Michael Gaughan works are always full of surprises. Ever since I saw him rocking on this quadshopper electric guitar, I felt in love with him — well, his brilliant work, anyway. Michael came from a positive place and he found himself making art to bring his positive energy and experience to other people’s lives.
This is his newest project:
Hannah Mae Haugberg majored in Typography in school; she is also a designer and painter. Hannah’s love for music got her into working for a company called Z. Vex Effects. She basically handpaints pedal boards and amps for musicians. A recent signage project for Blacklist Vintage Store near Nicollet:
Adam R. Garcia currently lives in Portland and works at Nike Sportswear as a graphic designer. He is also a creative director for Wants VS Needs and different record labels. His attention to details in his work always make me look twice. Adam is a hard working designer; while he was still in school in 2005, he needed a name or a brand to sum up his creative endeavors and he called it “the pressure.” Adam explains that the design process is like the alchemical process of turning lead into gold or the natural pressure of the earth turning carbon into raw diamonds. For him, “the pressure” is giving him the motivation to make good work.
“The amalgamation of our artifacts” is how she describes her work. Erin Nicole Johnson is a freelance photojournalist and fine art photographer. Her work is what I see as “in between,” an essence of someone, something or someplace but not in specification of who, what and where. Just a collection of everyday remnants. The dreamy quality of her photographs evokes some of my forgotten past.

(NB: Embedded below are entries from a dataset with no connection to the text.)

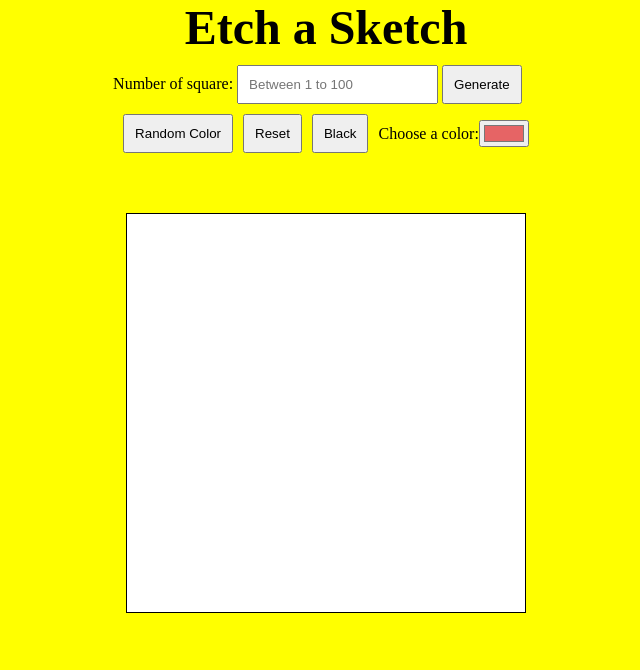
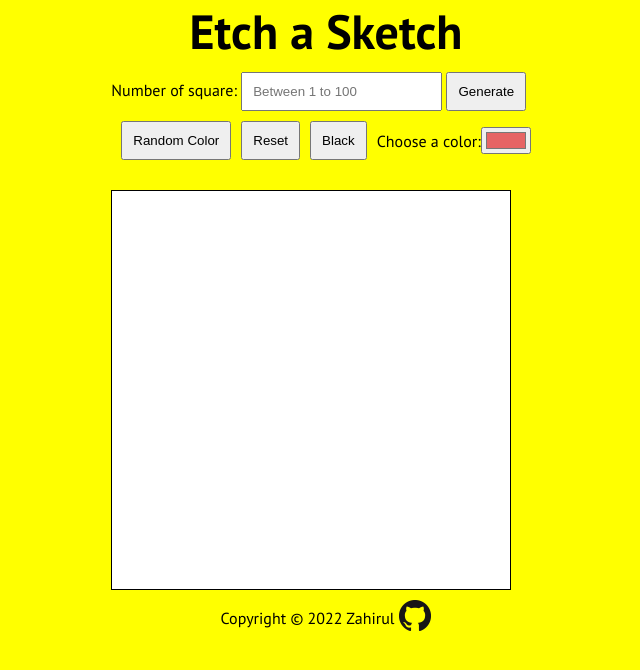
Before and after one commit to ZTanvir/Etch-A-Sketch, a plain HTML site: page index.html in a window 1280 px wide. Shown: the whole page, without its empty margins (314-954 px from the left). Drawn offline with Linux system fonts and the light colour scheme.

Commit message:
Refactor Html and Css code

```diff
--- a/index.html
+++ b/index.html
@@ -6,13 +6,25 @@
     <meta name="viewport" content="width=device-width, initial-scale=1.0" />
     <!-- Css file -->
     <link rel="stylesheet" href="./styles/style.css" />
+    <!-- Font -->
+    <link rel="preconnect" href="https://fonts.googleapis.com" />
+    <link rel="preconnect" href="https://fonts.gstatic.com" crossorigin />
+    <link
+      href="https://fonts.googleapis.com/css2?family=PT+Sans:wght@400;700&display=swap"
+      rel="stylesheet"
+    />
+    <!-- Icon -->
+    <link rel="shortcut icon" href="./image/art.png" type="image/x-icon" />
     <!-- JS file -->
     <script src="./scripts/app.js" defer></script>
     <title>Etch-A-Sketch</title>
   </head>
 
   <body>
+    <header>
       <h1>Etch a Sketch</h1>
+    </header>
+    <main>
       <div class="all-btn">
         <label for="total-box">Number of square:</label>
         <input
@@ -37,5 +49,9 @@
       </div>
 
       <div class="container"></div>
+    </main>
+    <footer>
+      <p>Copyright © 2022 Zahirul</p> <a href="https://github.com/ZTanvir"><img class="github-logo" src="./image/logo/GitHub-Mark-32px.png" alt="github logo"></a>
+    </footer>
   </body>
 </html>
--- a/styles/style.css
+++ b/styles/style.css
@@ -5,6 +5,10 @@
   margin: 0;
   padding: 0;
 }
+html{
+  font-family: 'PT Sans', sans-serif;
+}
+
 
 body {
   display: flex;
@@ -49,7 +53,7 @@ label {
 }
 
 .container {
-  margin-top: 50px;
+  margin-top: 30px;
   width: 400px;
   height: 400px;
   display: flex;
@@ -64,3 +68,12 @@ label {
   overflow: hidden;
   border: 0.1px solid black;
 }
+footer{
+  display: flex;
+  flex-direction: row;
+  margin-top: 10px;
+}
+p{
+  align-self: center;
+  margin-right: 5px;
+}
```
Also changed, not shown: image/art.png (added), image/logo/GitHub-Mark-32px.png (added). Lines whose indentation alone changed are shown as unchanged.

I met Nik Kosmas about 4 years ago in a dingy basement of a friend’s house. He was skinny, pale and had a half mohawk and half wavy mullet. I had never seen his work during that time, not until about a year ago, when I saw various articles online and museum opening fliers. Nik is always into collabo, scratching the surface and finding meaning in “the unmet promises of the 20th century,” as asserted by the curator at the New Museum. Nik met his collabo partner Daniel Keller during school at the Art Institute of Chicago and now they both live and work in Berlin.
“Being ironic is a way to be genuine.” That basically sums up the direction of their work. “We want to care, we want to be really earnest. But when you’re too earnest it’s too easy for people to…kind of dismiss you…We grew up in the ’90s and people were like, save the rainforests and world love and all this possibility. And then we got Bush instead,” Nik said during an interview in The New York Observer at their OMG obelisk show opening.
I spoke to him couple months ago and he seems very happy in Berlin, and is engaged to Helga Wretman, another brilliant artist and dancer.
One of my favorite videos: